Web interface edit records:
####################

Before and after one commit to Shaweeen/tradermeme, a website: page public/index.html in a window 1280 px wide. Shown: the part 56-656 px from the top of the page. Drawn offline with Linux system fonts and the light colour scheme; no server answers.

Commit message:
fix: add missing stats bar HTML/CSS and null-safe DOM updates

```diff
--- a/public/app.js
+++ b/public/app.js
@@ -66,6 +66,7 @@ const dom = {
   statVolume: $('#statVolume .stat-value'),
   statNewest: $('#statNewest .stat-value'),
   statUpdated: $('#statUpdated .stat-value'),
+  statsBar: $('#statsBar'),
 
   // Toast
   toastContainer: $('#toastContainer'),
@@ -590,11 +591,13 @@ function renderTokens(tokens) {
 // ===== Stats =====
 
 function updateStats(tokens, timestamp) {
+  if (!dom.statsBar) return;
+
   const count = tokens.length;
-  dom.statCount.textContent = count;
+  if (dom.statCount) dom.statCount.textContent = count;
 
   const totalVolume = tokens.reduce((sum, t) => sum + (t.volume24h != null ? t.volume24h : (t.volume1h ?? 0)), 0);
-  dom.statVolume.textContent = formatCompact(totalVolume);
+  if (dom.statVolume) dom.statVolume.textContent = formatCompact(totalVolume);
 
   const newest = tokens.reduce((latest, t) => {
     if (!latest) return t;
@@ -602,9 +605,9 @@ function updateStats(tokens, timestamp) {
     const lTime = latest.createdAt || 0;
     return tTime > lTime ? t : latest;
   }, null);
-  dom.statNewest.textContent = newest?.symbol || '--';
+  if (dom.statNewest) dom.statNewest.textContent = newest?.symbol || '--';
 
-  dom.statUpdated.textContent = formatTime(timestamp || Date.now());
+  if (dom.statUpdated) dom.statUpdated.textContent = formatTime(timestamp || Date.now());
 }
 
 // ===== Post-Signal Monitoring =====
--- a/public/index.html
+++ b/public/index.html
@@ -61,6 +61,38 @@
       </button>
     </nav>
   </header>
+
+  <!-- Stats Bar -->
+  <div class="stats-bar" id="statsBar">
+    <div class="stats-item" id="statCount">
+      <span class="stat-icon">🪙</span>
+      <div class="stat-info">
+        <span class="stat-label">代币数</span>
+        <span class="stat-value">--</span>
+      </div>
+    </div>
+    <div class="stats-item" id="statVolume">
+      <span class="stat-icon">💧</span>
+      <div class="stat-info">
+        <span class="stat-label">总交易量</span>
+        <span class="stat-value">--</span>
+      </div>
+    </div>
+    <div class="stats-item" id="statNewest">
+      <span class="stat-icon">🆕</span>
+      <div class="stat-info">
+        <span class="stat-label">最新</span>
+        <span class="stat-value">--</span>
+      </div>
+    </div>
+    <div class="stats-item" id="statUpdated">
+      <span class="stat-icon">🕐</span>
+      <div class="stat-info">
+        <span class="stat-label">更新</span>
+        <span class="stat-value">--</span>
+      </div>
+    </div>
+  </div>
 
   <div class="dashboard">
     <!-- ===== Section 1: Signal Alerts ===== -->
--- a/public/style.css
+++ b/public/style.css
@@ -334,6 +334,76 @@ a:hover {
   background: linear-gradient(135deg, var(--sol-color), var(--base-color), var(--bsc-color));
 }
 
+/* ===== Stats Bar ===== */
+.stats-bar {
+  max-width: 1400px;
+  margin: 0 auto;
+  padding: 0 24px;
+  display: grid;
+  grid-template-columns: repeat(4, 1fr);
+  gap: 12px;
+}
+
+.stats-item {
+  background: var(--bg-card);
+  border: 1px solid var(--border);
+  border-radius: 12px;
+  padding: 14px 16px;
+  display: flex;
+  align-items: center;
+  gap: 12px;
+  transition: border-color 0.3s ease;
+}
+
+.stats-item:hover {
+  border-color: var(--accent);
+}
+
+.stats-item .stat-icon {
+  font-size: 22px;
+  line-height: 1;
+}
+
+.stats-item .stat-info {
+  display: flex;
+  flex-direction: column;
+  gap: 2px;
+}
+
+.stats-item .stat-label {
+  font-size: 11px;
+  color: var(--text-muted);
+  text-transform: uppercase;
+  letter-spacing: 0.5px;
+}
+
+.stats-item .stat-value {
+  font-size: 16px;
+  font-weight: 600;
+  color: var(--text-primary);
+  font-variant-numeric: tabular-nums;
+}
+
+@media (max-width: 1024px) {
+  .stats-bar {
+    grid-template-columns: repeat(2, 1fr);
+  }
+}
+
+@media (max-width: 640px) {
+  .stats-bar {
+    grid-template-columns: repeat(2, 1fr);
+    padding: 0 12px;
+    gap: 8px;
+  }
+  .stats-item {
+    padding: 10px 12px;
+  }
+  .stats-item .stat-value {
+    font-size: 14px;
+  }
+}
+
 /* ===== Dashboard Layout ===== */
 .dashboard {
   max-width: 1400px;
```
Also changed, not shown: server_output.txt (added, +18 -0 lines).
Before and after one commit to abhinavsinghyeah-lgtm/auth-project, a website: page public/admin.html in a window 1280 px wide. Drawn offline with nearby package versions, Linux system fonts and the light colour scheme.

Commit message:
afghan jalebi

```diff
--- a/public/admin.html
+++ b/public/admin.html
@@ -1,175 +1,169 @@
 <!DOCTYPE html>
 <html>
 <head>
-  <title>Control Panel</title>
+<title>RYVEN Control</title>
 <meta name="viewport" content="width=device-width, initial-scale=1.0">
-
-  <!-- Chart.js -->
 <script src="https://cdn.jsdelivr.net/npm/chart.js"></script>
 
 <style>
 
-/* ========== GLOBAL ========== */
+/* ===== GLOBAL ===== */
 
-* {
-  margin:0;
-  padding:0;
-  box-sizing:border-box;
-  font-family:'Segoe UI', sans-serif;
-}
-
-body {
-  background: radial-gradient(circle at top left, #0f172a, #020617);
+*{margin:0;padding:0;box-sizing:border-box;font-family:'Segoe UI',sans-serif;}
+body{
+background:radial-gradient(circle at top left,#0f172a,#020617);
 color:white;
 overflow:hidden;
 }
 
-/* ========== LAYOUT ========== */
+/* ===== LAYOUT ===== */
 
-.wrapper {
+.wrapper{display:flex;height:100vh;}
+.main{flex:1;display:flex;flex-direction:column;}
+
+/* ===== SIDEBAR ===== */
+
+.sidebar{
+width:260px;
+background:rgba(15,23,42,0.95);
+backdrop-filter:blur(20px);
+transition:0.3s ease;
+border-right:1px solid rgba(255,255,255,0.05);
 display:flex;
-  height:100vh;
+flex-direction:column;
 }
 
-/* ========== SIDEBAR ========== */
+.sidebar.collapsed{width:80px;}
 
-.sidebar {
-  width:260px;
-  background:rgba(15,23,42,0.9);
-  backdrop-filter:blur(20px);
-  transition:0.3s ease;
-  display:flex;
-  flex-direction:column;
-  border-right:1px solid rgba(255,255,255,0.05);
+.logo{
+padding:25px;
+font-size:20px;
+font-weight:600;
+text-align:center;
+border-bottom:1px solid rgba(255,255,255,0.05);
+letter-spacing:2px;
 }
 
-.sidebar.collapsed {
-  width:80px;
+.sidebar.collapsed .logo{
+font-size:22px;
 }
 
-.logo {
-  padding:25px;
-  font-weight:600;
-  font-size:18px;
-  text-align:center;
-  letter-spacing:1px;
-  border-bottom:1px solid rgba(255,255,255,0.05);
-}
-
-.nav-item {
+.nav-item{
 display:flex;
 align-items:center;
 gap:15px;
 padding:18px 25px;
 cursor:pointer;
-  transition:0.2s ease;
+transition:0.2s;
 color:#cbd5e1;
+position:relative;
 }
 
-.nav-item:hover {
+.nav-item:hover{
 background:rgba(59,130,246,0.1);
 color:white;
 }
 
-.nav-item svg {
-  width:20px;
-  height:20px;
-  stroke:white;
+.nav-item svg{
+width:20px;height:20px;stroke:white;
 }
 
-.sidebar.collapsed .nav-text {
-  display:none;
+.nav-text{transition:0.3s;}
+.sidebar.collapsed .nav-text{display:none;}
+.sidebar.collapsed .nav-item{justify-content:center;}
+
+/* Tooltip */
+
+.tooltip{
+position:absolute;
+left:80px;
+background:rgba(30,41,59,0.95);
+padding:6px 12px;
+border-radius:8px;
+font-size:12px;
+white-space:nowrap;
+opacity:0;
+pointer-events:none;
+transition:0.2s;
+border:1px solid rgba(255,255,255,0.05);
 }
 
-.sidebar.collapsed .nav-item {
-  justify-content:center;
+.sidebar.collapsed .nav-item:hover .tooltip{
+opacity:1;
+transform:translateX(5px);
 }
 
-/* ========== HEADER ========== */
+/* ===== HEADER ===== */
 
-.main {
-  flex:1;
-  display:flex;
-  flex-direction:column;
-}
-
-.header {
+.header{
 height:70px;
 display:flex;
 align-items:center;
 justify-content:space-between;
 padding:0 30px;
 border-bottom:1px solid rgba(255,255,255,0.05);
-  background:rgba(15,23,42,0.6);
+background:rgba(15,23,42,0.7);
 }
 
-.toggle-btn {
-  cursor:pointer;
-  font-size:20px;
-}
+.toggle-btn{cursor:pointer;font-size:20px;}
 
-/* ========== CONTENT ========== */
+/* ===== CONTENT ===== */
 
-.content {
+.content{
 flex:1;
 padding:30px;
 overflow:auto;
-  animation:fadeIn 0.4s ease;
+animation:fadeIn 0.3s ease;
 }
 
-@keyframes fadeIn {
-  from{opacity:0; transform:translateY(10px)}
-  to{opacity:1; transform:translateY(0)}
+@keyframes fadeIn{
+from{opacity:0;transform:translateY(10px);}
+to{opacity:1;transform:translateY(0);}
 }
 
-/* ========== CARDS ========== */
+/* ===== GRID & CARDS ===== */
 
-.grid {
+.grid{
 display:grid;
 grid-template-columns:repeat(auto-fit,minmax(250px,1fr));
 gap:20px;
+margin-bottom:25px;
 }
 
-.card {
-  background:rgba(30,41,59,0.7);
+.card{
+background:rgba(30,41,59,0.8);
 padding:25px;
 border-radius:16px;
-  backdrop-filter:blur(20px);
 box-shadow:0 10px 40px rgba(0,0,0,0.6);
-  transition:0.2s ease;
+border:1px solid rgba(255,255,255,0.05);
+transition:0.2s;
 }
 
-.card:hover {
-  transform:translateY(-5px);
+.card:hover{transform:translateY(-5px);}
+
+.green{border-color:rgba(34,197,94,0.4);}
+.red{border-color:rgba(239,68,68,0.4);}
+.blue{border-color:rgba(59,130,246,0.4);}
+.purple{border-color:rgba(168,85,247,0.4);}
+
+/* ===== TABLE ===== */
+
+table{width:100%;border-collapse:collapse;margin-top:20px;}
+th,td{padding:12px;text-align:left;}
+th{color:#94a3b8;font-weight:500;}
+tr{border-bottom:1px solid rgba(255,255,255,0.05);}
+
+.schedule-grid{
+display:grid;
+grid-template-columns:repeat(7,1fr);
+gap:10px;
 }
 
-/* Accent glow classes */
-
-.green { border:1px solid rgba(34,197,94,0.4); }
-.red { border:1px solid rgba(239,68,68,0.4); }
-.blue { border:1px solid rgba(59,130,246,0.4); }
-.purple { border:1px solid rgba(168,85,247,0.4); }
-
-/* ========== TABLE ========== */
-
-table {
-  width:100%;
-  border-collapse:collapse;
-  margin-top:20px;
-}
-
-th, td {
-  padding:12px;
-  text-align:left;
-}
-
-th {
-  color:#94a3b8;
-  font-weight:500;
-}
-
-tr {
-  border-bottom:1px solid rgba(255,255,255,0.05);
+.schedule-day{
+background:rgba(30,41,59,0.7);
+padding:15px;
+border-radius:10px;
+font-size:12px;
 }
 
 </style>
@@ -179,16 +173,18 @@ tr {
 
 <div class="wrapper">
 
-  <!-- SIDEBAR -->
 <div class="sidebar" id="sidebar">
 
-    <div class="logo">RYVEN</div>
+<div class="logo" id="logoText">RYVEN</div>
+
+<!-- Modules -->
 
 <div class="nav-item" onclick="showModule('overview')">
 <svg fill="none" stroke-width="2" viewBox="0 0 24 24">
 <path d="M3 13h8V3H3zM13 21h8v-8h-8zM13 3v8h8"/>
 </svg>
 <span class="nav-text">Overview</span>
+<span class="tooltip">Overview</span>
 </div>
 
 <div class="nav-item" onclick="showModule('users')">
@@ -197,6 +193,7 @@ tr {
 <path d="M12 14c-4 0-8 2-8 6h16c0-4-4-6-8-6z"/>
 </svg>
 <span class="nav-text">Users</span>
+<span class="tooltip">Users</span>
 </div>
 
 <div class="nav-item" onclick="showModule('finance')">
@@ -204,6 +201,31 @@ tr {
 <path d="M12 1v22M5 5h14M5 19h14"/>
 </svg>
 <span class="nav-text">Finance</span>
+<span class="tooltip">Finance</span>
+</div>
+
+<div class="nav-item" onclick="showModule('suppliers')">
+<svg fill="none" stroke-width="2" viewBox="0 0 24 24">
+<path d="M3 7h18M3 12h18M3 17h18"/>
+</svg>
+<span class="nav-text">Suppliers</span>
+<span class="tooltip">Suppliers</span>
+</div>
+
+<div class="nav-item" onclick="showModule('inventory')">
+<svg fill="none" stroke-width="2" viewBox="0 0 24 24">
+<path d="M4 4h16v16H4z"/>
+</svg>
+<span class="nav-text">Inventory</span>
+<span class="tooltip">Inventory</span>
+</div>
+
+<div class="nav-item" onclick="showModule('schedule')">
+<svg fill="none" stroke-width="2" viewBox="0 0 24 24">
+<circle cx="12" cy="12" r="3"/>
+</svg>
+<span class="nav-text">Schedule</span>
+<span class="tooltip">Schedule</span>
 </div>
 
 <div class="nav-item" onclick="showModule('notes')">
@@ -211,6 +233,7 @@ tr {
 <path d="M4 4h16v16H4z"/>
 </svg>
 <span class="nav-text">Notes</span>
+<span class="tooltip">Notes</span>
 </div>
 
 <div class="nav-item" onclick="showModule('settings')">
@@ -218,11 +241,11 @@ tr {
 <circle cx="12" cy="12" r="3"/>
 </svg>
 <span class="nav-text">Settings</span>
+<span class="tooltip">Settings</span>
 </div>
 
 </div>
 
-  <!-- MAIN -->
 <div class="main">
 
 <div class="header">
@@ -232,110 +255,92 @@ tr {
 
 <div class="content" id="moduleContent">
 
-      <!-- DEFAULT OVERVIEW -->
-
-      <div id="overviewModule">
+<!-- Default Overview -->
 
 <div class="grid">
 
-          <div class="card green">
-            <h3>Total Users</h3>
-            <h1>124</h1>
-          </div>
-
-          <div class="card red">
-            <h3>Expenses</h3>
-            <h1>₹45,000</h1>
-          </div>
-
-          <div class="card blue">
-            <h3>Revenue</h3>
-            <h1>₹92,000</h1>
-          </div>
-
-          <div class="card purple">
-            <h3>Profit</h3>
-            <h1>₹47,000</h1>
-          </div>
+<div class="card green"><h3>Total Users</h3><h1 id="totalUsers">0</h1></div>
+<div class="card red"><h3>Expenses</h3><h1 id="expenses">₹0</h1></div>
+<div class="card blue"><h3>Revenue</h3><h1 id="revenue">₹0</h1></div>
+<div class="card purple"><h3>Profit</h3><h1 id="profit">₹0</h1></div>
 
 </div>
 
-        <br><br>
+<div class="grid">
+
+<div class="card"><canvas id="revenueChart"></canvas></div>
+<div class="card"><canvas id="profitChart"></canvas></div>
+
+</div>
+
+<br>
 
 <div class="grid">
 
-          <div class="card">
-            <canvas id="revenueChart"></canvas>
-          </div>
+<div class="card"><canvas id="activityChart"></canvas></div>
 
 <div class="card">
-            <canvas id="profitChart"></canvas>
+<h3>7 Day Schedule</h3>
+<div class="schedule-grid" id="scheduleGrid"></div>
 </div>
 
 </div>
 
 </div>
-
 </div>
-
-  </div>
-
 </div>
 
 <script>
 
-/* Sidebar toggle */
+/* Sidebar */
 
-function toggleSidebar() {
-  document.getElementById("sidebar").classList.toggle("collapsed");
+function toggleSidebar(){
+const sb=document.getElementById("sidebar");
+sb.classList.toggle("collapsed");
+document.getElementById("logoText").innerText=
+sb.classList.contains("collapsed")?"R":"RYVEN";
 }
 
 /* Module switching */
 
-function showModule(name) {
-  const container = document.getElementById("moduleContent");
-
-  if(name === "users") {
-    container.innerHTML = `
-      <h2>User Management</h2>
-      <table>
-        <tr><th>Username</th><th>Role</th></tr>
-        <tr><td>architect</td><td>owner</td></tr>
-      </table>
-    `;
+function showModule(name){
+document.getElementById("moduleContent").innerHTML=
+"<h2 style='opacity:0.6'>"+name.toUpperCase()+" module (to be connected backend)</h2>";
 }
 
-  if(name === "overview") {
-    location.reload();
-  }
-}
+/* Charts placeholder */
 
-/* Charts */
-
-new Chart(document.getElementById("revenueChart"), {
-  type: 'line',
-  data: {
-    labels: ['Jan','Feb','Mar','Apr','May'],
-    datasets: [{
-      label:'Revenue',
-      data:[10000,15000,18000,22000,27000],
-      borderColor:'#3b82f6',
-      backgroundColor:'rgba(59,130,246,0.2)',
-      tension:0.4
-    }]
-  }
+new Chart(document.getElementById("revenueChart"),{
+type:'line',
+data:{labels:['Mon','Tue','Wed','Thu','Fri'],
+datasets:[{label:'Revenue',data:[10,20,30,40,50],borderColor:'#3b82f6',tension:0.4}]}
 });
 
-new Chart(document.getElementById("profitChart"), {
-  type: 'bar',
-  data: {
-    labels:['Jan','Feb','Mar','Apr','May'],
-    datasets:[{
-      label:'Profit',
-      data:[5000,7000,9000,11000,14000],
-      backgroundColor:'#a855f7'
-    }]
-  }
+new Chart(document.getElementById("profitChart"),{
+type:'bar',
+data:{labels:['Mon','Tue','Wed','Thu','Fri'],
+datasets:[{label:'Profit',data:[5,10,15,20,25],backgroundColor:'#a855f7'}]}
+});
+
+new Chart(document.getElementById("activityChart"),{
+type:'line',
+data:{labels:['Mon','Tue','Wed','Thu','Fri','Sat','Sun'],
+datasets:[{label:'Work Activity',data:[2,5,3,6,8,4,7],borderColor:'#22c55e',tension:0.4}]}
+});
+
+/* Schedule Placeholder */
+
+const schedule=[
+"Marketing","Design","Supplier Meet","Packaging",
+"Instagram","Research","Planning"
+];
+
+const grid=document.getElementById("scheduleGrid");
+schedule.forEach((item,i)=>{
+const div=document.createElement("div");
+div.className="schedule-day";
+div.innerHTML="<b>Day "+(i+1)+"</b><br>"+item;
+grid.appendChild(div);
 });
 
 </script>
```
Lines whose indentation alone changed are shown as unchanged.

####################

• Exercise details: Take every line from the data that includes the word "timestamp".

• Answer to the problem:
 function updateStats(tokens, timestamp) {
@@ -602,9 +605,9 @@ function updateStats(tokens, timestamp) {
-  dom.statUpdated.textContent = formatTime(timestamp || Date.now());
+  if (dom.statUpdated) dom.statUpdated.textContent = formatTime(timestamp || Date.now());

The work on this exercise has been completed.